Items listed in a dataset:
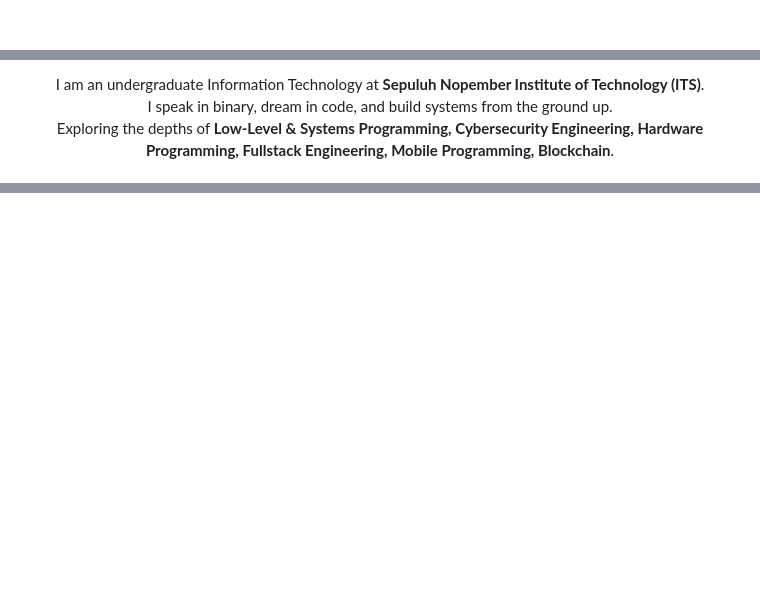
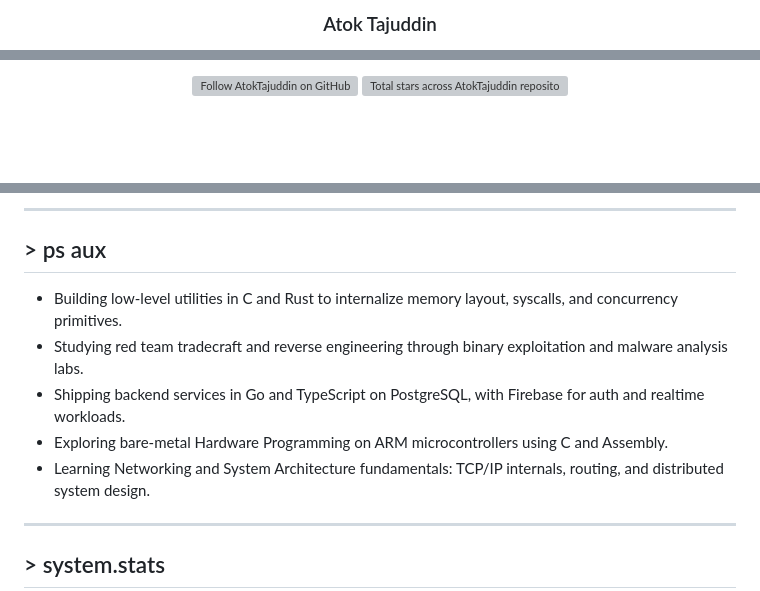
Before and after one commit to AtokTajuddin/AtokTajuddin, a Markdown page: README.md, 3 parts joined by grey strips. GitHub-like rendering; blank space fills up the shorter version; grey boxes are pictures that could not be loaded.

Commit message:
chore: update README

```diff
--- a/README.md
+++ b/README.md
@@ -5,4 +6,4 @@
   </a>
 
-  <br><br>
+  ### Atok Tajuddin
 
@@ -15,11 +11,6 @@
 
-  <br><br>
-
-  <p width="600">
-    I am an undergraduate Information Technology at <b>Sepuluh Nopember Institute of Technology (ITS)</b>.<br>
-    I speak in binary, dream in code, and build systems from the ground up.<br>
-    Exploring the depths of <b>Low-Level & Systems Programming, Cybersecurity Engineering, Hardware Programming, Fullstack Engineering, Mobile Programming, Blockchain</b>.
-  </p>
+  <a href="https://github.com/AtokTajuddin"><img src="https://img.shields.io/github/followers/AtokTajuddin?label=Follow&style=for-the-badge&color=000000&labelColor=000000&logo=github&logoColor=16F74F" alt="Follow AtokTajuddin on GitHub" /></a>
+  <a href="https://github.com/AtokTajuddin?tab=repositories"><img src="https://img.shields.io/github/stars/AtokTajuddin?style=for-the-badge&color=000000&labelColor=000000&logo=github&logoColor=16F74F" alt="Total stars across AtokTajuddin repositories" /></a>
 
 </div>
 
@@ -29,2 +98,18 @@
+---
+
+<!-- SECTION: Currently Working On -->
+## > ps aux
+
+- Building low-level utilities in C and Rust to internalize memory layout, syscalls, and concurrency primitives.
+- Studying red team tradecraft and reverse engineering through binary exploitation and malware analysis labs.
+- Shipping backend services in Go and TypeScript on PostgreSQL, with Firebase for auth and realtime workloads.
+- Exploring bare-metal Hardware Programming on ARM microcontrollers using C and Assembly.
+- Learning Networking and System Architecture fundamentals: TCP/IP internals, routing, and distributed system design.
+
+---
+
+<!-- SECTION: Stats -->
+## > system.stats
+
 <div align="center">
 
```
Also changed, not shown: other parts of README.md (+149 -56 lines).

**Work item**
Retype all entries exactly as they appear, dropping the images.

**Result below**
Before and after one commit to AtokTajuddin/AtokTajuddin, a Markdown page: README.md, 3 parts joined by grey strips. GitHub-like rendering; blank space fills up the shorter version; grey boxes are pictures that could not be loaded.

Commit message:
chore: update README

```diff
--- a/README.md
+++ b/README.md
@@ -5,4 +6,4 @@
   </a>
 
-  <br><br>
+  ### Atok Tajuddin
 
@@ -15,11 +11,6 @@
 
-  <br><br>
-
-  <p width="600">
-    I am an undergraduate Information Technology at <b>Sepuluh Nopember Institute of Technology (ITS)</b>.<br>
-    I speak in binary, dream in code, and build systems from the ground up.<br>
-    Exploring the depths of <b>Low-Level & Systems Programming, Cybersecurity Engineering, Hardware Programming, Fullstack Engineering, Mobile Programming, Blockchain</b>.
-  </p>
+  <a href="https://github.com/AtokTajuddin"><img src="https://img.shields.io/github/followers/AtokTajuddin?label=Follow&style=for-the-badge&color=000000&labelColor=000000&logo=github&logoColor=16F74F" alt="Follow AtokTajuddin on GitHub" /></a>
+  <a href="https://github.com/AtokTajuddin?tab=repositories"><img src="https://img.shields.io/github/stars/AtokTajuddin?style=for-the-badge&color=000000&labelColor=000000&logo=github&logoColor=16F74F" alt="Total stars across AtokTajuddin repositories" /></a>
 
 </div>
 
@@ -29,2 +98,18 @@
+---
+
+<!-- SECTION: Currently Working On -->
+## > ps aux
+
+- Building low-level utilities in C and Rust to internalize memory layout, syscalls, and concurrency primitives.
+- Studying red team tradecraft and reverse engineering through binary exploitation and malware analysis labs.
+- Shipping backend services in Go and TypeScript on PostgreSQL, with Firebase for auth and realtime workloads.
+- Exploring bare-metal Hardware Programming on ARM microcontrollers using C and Assembly.
+- Learning Networking and System Architecture fundamentals: TCP/IP internals, routing, and distributed system design.
+
+---
+
+<!-- SECTION: Stats -->
+## > system.stats
+
 <div align="center">
 
```
Also changed, not shown: other parts of README.md (+149 -56 lines).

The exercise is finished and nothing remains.